### EXERCISE MATERIALS
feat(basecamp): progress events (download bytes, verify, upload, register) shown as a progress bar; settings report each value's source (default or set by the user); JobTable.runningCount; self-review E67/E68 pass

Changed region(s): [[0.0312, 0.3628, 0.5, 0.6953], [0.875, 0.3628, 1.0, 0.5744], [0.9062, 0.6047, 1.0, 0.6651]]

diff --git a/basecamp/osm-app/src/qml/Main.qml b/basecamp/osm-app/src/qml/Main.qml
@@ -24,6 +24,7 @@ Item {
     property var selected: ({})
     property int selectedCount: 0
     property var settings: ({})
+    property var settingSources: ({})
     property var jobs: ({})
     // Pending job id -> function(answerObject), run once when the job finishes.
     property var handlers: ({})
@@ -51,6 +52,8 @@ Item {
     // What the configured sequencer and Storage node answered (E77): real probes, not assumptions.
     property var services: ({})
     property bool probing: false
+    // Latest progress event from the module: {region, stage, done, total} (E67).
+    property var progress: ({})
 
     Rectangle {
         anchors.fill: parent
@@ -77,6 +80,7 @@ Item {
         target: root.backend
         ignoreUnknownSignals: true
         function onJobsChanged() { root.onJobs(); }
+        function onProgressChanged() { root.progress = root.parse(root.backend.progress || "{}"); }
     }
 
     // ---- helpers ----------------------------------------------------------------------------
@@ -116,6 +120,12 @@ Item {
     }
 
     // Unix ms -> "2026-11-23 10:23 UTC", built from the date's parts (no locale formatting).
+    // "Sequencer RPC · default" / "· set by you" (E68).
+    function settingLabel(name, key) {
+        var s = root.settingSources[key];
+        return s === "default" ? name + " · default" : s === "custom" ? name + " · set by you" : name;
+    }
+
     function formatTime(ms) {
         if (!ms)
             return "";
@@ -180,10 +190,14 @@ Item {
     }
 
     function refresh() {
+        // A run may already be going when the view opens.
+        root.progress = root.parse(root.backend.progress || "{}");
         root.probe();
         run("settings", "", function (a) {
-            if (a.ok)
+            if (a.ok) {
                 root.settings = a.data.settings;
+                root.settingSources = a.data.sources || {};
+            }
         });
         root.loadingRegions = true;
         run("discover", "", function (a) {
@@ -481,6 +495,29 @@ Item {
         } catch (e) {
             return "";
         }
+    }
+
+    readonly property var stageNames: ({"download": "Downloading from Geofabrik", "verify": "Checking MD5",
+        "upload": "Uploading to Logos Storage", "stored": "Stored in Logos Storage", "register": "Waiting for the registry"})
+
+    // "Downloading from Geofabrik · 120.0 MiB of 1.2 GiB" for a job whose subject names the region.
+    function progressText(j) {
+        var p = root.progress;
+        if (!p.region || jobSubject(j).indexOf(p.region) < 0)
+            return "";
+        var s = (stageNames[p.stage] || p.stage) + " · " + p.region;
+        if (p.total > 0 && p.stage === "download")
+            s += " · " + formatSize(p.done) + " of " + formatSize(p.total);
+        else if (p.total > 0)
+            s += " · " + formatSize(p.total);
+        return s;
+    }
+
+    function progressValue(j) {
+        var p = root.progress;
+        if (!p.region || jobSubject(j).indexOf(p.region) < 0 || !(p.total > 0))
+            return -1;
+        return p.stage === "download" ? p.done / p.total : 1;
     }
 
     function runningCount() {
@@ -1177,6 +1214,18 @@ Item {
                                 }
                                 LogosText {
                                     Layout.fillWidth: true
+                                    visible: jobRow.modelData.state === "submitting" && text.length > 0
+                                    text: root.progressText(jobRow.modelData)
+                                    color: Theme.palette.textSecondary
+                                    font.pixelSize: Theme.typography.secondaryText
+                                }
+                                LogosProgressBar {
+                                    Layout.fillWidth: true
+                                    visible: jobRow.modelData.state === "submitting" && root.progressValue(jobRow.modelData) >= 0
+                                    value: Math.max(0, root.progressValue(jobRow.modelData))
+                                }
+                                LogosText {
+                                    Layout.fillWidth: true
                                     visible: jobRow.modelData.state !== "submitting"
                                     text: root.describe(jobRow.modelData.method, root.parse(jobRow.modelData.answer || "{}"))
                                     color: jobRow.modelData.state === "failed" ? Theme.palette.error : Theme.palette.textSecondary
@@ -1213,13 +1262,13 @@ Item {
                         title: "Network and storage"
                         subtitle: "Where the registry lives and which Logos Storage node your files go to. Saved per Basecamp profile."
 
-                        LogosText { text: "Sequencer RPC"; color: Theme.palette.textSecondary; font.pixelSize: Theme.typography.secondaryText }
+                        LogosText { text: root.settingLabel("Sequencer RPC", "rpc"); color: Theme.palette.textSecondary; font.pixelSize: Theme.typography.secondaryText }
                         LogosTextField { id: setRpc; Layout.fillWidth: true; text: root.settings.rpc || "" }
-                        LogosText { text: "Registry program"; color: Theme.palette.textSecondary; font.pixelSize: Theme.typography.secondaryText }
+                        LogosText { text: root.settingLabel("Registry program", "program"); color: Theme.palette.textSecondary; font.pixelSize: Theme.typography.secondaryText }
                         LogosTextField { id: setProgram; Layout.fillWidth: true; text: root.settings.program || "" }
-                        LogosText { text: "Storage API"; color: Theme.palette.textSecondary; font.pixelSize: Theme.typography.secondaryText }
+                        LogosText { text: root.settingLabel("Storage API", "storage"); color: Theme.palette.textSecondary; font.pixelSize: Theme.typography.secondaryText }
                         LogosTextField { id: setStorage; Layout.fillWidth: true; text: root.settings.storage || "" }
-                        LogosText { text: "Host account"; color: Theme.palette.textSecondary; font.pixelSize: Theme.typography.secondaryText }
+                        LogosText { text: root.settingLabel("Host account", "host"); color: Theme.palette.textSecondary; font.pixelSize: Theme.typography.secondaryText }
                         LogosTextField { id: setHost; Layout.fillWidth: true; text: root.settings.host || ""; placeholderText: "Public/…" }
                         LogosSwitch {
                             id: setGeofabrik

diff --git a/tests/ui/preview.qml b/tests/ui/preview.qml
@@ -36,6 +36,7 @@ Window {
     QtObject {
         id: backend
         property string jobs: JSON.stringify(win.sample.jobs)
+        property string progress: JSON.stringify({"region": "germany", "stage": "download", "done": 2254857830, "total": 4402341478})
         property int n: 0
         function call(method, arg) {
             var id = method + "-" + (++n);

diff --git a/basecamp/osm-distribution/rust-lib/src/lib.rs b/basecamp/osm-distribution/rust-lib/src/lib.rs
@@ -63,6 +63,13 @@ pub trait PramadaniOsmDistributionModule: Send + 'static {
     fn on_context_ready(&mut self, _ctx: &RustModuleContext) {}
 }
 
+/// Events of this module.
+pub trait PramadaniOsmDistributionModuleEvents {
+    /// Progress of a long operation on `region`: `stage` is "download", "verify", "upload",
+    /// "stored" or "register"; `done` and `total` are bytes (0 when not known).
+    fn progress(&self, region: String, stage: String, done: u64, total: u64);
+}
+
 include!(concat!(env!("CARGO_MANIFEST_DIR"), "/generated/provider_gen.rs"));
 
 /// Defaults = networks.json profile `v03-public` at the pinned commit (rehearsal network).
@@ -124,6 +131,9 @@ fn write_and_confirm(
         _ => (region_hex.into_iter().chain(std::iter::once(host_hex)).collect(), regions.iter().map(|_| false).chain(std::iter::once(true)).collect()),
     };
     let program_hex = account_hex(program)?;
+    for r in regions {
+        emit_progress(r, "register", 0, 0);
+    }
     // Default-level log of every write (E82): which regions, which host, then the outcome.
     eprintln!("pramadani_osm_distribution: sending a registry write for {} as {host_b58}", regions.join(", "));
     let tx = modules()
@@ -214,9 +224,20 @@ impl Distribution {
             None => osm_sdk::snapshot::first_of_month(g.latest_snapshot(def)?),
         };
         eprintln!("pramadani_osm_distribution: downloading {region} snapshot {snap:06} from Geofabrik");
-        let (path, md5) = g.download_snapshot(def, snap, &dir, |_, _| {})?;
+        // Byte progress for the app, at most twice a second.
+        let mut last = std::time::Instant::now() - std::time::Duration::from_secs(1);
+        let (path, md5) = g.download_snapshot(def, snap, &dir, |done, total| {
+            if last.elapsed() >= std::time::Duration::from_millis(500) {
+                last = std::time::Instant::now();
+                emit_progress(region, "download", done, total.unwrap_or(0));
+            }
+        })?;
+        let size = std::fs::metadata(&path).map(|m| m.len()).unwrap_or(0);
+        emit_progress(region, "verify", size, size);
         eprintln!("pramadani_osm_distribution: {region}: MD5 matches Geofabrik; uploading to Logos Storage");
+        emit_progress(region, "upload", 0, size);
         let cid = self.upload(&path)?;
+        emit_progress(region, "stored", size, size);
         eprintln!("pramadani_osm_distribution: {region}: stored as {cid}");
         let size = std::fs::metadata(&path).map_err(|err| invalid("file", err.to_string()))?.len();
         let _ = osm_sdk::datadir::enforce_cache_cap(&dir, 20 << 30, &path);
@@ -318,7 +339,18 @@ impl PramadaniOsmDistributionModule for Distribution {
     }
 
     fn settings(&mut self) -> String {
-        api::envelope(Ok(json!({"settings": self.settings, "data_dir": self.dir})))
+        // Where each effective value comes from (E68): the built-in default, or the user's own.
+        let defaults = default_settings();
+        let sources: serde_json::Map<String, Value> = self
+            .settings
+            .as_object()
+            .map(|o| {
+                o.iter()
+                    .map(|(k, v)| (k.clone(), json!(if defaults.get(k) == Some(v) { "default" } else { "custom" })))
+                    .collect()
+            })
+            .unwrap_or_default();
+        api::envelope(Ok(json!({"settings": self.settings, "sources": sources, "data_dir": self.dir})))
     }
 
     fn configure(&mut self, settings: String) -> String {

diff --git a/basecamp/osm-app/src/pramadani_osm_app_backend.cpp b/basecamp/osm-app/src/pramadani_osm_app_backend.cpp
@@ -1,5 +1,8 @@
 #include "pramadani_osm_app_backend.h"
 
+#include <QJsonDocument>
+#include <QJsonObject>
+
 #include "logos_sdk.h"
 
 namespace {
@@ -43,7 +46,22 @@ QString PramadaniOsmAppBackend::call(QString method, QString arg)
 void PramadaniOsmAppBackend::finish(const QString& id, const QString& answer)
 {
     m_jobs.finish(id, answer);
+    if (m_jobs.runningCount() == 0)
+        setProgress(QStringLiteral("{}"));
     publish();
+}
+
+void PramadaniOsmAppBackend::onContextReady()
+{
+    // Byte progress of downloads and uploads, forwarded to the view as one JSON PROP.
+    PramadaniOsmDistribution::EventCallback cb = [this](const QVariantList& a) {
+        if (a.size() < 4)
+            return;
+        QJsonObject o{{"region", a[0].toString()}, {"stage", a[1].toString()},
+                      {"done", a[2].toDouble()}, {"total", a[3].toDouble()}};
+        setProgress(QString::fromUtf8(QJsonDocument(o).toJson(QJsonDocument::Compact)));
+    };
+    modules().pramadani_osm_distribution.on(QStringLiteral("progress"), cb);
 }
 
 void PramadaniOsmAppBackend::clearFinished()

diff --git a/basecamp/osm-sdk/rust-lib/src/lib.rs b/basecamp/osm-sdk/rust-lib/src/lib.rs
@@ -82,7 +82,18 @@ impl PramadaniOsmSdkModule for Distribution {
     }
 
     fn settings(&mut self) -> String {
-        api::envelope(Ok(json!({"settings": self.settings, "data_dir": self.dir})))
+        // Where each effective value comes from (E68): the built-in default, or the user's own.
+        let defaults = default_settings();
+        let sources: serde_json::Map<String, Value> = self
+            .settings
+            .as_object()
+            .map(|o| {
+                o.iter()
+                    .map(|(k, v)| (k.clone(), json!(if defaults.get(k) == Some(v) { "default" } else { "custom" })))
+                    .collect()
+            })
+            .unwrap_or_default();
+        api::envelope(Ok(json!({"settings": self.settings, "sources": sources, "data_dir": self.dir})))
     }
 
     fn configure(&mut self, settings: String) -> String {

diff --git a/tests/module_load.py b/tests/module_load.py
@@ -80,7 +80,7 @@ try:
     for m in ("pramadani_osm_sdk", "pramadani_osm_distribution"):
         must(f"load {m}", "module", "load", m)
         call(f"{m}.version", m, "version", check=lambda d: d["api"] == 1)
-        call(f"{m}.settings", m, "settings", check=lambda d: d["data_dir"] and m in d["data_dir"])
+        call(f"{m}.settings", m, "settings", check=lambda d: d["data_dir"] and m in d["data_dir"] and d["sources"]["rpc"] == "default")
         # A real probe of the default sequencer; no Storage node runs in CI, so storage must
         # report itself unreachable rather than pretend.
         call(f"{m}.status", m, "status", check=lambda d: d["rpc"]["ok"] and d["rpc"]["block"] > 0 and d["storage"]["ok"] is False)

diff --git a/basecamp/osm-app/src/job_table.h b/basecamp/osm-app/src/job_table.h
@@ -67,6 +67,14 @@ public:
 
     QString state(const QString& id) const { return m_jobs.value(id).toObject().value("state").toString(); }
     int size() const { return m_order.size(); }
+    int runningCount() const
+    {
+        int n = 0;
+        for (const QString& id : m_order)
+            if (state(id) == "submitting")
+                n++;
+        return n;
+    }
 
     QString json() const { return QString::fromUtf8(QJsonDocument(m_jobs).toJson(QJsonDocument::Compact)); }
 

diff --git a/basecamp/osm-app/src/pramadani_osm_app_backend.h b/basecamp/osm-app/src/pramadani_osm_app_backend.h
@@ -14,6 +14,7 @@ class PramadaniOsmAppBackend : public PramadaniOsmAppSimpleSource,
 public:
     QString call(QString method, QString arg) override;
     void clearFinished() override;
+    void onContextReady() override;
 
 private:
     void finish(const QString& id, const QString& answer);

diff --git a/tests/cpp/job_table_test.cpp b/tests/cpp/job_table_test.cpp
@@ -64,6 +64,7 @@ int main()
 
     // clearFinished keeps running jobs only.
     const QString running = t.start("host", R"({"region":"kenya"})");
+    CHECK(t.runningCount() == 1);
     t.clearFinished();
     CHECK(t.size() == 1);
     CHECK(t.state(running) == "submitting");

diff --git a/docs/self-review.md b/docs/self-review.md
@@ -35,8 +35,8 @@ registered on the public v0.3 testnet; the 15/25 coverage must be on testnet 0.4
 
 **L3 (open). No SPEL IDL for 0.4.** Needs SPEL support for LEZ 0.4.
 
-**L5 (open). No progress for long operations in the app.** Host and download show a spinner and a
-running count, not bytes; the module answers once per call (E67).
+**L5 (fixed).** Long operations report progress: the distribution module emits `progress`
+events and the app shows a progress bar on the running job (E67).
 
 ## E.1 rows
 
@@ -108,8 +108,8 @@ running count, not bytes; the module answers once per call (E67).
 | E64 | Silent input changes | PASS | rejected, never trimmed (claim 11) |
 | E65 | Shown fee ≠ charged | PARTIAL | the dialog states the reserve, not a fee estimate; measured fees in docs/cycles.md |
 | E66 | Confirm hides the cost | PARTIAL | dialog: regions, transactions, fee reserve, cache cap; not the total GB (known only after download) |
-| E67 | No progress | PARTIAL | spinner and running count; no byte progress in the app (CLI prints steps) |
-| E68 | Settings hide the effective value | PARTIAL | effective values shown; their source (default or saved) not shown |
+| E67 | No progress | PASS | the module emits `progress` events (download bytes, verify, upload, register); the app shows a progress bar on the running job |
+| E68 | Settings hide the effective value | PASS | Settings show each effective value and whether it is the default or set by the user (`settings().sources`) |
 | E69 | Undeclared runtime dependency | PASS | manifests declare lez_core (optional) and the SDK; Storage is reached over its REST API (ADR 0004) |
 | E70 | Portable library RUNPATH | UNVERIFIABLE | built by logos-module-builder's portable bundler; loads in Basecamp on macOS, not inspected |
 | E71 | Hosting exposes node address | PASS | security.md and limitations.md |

--

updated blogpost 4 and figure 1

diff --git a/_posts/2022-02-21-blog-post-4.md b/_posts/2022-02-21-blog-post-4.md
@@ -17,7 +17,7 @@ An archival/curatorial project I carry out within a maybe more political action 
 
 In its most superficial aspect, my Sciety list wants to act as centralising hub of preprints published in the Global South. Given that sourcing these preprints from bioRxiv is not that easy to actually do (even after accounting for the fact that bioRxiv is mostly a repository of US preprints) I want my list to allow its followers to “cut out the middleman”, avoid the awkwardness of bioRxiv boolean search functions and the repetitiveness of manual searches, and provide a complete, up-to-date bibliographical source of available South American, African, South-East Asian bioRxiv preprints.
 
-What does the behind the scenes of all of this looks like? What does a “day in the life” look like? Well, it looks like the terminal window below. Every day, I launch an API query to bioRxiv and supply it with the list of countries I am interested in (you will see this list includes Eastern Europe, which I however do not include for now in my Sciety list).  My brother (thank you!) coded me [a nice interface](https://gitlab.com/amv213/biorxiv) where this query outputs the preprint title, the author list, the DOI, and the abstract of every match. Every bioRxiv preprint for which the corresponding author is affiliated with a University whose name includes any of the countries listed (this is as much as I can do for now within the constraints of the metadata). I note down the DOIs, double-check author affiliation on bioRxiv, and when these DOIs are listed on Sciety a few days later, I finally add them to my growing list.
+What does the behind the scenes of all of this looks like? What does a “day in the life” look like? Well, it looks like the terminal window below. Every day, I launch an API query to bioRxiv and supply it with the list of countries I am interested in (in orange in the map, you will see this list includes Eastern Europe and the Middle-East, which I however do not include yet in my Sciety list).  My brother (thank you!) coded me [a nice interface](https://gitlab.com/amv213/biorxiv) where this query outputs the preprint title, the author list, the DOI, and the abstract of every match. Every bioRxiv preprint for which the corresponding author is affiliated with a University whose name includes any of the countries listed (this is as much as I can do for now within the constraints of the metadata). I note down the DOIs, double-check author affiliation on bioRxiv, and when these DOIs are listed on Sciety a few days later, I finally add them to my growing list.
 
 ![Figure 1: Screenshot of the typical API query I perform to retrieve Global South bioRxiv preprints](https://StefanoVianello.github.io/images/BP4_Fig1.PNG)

==

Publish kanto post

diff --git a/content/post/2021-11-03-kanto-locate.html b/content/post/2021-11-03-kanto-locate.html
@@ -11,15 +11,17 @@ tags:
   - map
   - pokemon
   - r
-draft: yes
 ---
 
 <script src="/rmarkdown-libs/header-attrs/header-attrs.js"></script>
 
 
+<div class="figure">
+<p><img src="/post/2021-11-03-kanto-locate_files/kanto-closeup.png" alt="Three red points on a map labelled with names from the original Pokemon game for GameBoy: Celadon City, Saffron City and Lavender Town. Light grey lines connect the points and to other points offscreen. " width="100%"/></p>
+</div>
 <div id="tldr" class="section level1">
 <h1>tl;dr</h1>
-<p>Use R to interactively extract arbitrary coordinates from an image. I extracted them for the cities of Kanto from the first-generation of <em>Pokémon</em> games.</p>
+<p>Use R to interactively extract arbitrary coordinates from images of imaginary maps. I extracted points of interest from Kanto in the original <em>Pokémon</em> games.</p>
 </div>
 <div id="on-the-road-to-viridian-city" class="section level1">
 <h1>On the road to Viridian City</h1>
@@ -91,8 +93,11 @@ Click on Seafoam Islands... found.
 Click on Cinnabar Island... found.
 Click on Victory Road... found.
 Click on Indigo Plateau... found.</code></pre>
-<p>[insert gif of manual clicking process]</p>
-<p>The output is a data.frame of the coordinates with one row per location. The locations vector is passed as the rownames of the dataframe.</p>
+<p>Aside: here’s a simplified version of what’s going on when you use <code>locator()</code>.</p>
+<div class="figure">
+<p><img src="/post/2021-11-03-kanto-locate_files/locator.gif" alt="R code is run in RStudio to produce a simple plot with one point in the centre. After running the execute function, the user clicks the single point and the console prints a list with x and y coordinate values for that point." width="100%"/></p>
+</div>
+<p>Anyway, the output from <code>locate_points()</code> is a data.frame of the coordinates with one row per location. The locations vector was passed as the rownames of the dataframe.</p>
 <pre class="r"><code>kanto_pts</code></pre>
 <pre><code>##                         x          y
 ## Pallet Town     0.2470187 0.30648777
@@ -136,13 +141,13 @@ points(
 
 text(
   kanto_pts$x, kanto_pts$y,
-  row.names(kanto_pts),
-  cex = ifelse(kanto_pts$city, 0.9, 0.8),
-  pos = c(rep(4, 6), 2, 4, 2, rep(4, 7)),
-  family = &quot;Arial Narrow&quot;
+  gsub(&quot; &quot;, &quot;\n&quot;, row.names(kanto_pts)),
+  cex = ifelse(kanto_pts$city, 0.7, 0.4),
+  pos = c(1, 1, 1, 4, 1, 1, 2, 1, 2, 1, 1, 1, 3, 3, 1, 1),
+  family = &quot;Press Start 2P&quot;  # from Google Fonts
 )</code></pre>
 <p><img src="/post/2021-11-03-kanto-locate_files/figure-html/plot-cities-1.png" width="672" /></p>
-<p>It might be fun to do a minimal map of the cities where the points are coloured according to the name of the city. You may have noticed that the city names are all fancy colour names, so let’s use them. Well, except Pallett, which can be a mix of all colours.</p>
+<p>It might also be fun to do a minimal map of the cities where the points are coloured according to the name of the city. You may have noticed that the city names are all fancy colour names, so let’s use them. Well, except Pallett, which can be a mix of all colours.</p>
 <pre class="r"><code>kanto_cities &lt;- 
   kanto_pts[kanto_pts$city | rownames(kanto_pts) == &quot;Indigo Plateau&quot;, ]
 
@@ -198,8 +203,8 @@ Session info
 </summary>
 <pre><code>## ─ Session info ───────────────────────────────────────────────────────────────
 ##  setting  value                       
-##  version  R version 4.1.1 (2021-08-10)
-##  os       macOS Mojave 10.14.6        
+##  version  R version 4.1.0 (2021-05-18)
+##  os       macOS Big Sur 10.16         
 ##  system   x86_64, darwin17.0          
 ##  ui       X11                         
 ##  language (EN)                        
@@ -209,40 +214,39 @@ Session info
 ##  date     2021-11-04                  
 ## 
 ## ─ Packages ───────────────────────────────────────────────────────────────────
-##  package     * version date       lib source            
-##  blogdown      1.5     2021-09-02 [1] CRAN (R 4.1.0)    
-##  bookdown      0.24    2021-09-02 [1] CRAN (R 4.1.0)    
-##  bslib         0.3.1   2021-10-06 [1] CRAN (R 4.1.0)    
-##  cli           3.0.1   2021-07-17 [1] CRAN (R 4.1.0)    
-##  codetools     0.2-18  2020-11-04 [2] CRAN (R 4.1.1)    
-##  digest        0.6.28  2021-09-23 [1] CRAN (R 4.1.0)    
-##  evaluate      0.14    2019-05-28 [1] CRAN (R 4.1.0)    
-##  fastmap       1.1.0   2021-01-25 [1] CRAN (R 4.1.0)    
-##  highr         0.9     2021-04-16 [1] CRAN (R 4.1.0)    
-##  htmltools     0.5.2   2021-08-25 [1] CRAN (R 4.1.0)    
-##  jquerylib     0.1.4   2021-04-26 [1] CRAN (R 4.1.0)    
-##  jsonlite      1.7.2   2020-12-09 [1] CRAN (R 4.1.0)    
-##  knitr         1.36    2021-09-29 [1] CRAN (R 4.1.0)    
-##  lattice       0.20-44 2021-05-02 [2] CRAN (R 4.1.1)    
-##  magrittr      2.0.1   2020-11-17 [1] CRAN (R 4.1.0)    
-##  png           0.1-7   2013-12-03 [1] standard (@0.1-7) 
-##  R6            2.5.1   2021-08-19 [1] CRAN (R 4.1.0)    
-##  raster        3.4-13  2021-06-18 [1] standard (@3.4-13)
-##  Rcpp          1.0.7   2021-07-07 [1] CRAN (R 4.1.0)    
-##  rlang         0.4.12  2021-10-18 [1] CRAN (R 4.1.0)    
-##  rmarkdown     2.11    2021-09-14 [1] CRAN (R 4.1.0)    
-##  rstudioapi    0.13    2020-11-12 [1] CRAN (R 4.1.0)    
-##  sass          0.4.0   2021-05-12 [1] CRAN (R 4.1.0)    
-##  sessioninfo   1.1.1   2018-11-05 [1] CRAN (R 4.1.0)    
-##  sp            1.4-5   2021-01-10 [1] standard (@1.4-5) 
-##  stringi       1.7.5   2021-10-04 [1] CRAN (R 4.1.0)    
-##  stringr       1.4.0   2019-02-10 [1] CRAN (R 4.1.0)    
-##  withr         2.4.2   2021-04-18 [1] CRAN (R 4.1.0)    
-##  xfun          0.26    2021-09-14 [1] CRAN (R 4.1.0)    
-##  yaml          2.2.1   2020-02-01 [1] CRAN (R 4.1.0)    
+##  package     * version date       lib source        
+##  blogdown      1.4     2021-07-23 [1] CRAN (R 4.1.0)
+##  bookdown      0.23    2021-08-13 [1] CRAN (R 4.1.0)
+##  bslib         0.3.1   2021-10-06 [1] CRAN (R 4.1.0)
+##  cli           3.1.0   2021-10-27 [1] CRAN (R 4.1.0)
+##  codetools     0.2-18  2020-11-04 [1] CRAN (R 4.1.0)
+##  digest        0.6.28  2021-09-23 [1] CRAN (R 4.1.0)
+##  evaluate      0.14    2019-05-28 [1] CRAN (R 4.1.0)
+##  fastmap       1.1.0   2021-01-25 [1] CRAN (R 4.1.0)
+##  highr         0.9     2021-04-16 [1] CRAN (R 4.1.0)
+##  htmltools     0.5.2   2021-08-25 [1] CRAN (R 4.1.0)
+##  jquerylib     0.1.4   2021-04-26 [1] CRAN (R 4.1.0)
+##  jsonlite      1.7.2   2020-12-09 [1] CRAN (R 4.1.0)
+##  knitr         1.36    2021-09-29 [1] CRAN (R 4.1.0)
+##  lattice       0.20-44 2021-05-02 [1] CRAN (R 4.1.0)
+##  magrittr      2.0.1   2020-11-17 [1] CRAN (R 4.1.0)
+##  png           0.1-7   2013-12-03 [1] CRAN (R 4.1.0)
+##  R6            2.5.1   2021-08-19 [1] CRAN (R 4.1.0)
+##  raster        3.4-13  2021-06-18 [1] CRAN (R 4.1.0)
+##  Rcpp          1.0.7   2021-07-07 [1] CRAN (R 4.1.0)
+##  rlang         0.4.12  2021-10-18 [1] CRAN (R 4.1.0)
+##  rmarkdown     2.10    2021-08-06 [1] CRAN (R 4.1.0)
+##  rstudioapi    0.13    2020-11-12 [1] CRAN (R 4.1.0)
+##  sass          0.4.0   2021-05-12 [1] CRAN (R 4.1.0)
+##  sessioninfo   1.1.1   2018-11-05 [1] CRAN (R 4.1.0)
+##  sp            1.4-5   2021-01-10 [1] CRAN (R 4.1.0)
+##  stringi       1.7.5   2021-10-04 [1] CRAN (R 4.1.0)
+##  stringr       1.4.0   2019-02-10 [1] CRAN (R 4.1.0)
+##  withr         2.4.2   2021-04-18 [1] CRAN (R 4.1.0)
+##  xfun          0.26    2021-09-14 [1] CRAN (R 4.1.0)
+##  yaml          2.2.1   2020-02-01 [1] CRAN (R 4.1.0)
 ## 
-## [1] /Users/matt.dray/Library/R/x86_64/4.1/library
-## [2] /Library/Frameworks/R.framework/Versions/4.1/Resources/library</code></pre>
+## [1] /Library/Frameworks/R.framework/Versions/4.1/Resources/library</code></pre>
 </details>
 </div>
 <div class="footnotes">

### DESCRIPTION OF THE TASK
Will you return exactly the lines above from the one with "## Pallet Town" down to the one with "family = &quot;Arial Narrow&quot;", counting both as part of the range?

### EXERCISE RESPONSE
 ## Pallet Town     0.2470187 0.30648777
@@ -136,13 +141,13 @@ points(
 
 text(
   kanto_pts$x, kanto_pts$y,
-  row.names(kanto_pts),
-  cex = ifelse(kanto_pts$city, 0.9, 0.8),
-  pos = c(rep(4, 6), 2, 4, 2, rep(4, 7)),
-  family = &quot;Arial Narrow&quot;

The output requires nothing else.